**Dataset extract:**

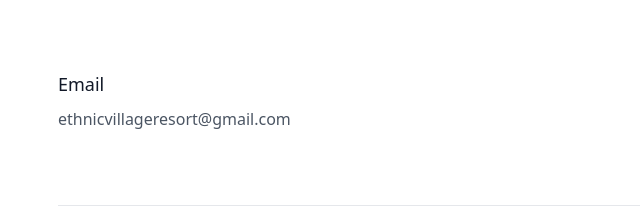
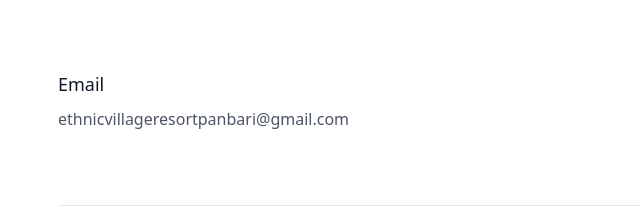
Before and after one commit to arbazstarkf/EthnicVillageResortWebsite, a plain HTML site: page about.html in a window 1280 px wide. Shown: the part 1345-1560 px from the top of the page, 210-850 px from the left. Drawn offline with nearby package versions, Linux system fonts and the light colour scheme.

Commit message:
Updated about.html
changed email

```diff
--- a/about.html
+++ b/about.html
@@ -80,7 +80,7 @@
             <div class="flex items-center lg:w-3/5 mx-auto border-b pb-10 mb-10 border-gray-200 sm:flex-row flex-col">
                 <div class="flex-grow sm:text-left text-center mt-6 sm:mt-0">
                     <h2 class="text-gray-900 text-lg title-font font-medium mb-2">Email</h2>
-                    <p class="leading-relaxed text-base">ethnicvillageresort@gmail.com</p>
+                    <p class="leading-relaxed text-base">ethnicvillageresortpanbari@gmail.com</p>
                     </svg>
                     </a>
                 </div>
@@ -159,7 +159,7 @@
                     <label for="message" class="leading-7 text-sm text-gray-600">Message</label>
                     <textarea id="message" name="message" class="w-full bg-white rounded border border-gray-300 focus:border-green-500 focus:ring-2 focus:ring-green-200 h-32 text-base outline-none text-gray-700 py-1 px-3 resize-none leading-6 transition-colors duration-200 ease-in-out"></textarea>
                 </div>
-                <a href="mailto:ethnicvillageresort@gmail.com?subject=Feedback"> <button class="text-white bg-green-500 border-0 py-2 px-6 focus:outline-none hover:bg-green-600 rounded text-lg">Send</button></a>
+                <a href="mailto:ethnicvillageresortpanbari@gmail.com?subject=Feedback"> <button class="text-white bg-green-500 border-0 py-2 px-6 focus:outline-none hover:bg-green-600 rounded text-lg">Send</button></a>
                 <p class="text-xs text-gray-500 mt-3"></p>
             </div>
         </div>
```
...
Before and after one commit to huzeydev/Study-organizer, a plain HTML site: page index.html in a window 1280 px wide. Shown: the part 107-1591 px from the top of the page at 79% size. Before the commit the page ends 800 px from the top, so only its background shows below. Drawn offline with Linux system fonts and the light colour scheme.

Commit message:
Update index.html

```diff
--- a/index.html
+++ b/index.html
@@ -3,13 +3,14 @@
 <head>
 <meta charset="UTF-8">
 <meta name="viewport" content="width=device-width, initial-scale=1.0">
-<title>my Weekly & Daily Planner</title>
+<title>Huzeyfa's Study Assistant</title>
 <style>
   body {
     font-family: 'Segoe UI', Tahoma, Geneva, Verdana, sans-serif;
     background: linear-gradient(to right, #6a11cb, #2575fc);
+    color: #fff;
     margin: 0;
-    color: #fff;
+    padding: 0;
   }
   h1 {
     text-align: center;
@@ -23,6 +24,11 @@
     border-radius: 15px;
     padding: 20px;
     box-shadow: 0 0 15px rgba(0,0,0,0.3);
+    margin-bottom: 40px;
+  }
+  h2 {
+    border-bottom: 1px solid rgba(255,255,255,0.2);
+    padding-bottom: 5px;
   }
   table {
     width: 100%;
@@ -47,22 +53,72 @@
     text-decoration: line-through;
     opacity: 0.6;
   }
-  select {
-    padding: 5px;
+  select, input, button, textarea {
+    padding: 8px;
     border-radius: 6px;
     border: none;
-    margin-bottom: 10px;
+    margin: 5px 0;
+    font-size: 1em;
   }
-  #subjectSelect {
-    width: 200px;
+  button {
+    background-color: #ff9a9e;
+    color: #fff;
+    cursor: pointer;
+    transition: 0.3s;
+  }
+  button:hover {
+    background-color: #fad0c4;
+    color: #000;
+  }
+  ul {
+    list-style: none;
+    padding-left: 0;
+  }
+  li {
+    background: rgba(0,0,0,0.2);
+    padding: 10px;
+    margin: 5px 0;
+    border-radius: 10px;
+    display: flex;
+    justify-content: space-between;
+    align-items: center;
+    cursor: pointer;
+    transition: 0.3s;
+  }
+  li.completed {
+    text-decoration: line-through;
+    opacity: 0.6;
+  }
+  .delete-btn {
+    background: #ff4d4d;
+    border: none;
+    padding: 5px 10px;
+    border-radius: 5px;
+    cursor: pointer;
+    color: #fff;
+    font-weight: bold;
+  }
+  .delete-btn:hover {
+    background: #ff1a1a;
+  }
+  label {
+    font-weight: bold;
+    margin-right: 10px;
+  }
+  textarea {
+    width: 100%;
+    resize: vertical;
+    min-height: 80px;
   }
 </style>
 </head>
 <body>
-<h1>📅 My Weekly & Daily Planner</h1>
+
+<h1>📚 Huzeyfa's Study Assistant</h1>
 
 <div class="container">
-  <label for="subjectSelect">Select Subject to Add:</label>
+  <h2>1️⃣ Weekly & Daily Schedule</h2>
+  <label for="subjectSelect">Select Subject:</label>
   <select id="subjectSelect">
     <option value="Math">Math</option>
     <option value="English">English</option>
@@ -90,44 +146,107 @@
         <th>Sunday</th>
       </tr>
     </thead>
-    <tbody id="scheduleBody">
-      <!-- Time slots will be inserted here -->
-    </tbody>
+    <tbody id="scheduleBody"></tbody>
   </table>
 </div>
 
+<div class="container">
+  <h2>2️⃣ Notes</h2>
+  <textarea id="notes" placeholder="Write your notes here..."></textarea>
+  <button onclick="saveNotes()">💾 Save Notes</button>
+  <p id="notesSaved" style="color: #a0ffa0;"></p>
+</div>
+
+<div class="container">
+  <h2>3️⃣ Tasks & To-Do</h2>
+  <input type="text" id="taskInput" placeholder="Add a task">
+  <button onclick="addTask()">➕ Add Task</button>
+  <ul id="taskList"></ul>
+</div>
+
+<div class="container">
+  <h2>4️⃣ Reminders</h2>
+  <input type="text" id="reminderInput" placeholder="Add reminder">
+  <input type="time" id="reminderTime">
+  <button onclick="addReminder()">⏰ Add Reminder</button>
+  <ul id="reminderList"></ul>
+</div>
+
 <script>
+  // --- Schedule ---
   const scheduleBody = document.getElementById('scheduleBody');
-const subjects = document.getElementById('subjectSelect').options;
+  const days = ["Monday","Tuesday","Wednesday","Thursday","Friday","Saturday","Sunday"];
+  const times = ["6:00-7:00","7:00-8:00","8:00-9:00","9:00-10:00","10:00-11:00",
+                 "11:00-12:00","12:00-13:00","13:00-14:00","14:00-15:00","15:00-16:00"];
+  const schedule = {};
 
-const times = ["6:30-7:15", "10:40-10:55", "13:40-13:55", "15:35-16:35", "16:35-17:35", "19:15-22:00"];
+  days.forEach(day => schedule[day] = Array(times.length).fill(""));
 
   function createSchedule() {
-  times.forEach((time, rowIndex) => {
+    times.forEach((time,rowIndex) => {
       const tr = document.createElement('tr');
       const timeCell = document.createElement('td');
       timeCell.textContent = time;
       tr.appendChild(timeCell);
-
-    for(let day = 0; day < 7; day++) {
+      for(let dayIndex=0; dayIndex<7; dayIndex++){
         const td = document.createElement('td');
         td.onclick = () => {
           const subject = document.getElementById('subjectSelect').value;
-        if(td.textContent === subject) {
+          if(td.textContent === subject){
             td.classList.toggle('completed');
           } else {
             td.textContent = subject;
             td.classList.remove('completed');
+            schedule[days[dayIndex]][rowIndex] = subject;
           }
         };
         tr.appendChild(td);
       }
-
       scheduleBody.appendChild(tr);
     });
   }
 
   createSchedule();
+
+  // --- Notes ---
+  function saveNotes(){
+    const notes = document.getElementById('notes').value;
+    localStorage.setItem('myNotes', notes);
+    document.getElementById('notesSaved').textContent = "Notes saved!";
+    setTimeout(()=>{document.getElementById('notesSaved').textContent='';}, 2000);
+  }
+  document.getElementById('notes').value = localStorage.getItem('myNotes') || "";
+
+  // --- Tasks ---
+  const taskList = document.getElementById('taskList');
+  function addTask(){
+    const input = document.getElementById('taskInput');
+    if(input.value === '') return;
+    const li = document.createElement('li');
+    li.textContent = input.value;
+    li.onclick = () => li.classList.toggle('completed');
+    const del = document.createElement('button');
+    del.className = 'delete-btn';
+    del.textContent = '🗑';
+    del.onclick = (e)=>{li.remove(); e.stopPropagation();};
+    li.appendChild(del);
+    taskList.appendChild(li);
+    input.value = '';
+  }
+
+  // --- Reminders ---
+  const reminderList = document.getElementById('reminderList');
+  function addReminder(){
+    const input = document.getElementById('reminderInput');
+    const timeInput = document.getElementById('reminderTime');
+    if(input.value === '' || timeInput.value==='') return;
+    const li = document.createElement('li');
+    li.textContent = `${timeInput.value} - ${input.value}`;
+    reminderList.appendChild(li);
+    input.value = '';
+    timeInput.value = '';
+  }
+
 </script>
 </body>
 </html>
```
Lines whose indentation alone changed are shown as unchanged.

**Task objective:** Copy every line of the records above that contains "padding".

**Answer to the exercise:**
+    padding: 0;
     padding: 20px;
+    padding-bottom: 5px;
-    padding: 5px;
+    padding: 8px;
+    padding-left: 0;
+    padding: 10px;
+    padding: 5px 10px;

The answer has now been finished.